## [Task to carry out]
State how many lines below hold the word "README". Give that number and no other text.

:::::

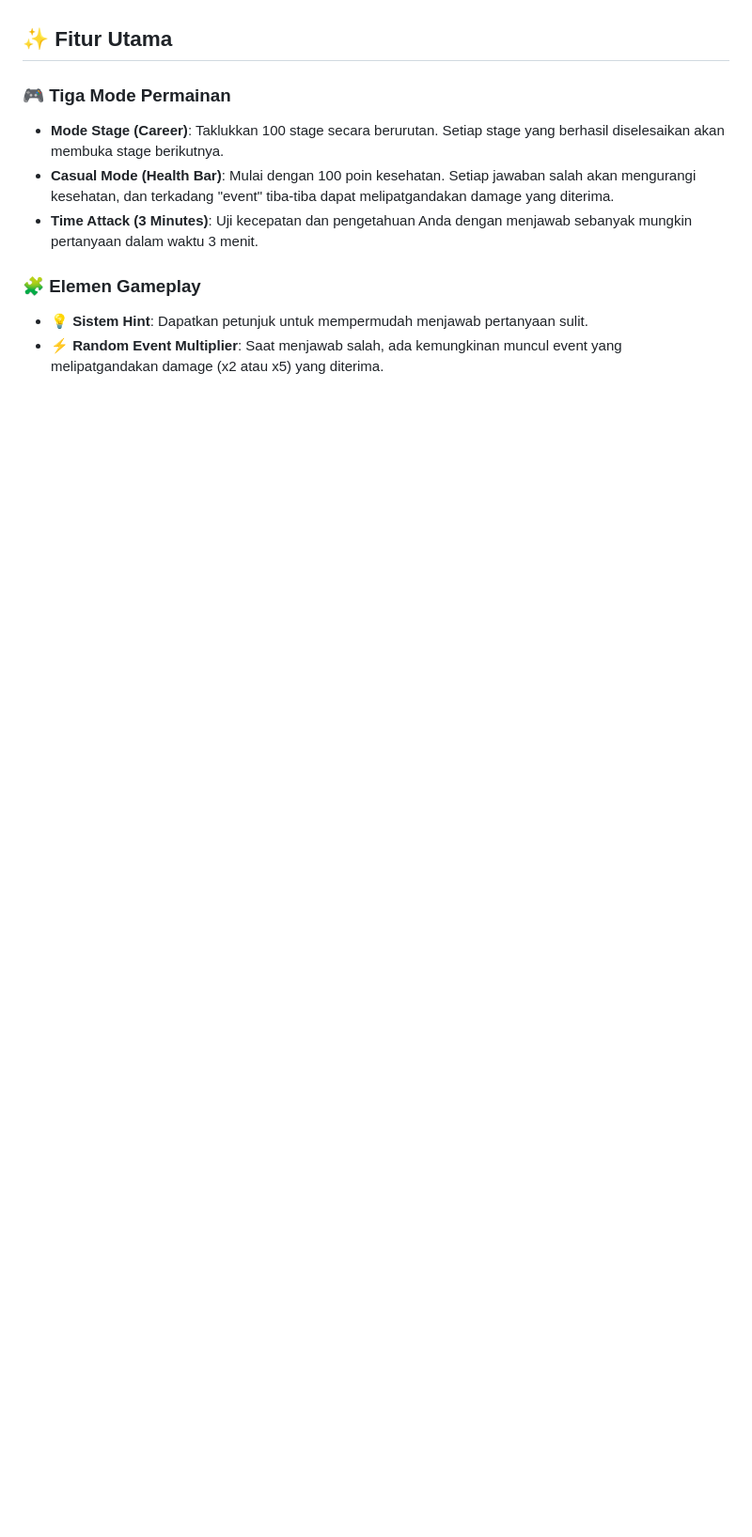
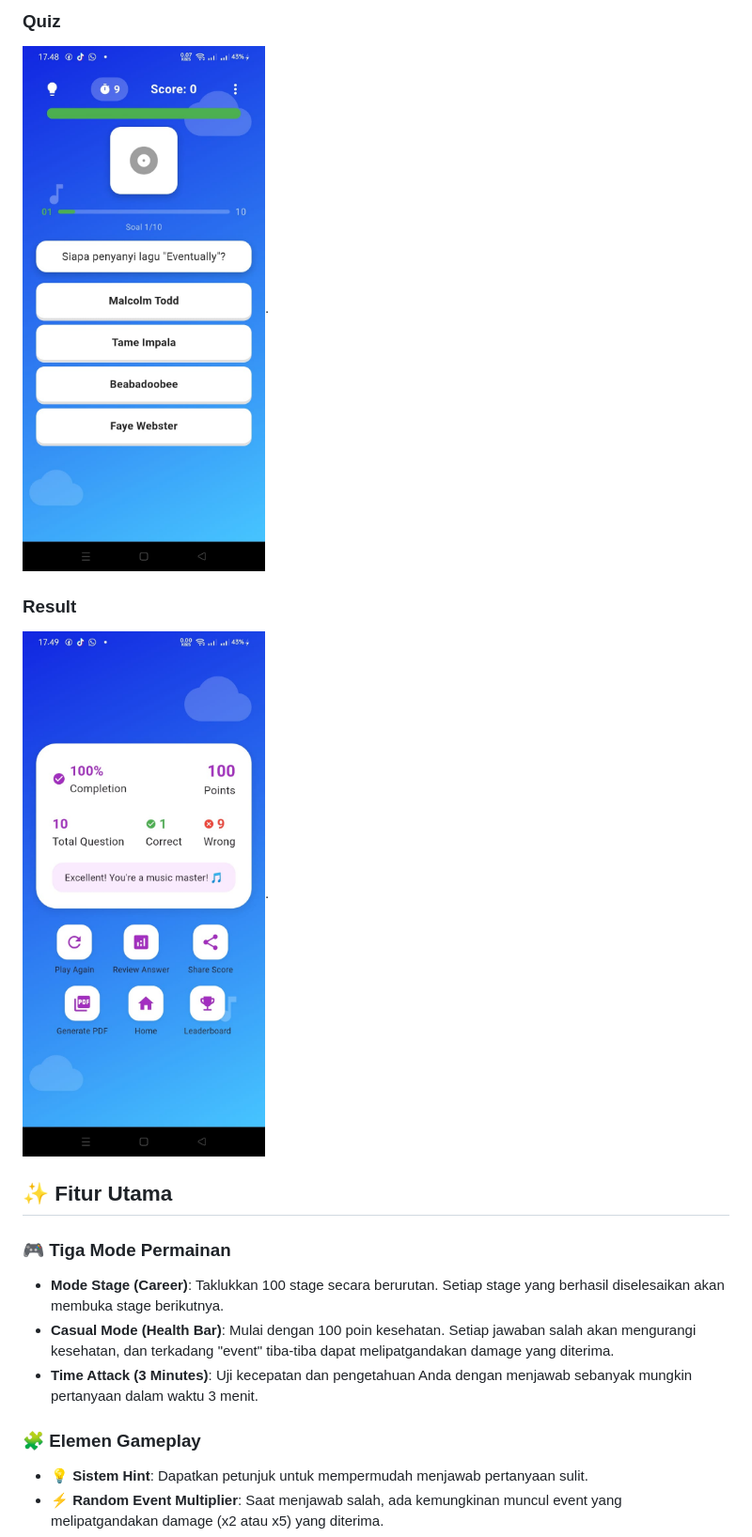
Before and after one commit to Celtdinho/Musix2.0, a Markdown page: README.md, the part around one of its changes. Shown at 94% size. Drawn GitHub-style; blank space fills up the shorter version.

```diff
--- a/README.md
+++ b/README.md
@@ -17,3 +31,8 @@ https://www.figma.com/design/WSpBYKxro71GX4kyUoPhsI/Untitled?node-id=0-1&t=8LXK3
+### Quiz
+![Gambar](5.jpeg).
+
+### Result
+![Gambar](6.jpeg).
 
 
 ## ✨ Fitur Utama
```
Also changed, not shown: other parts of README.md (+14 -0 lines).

:::::

## [Solution to this problem]
4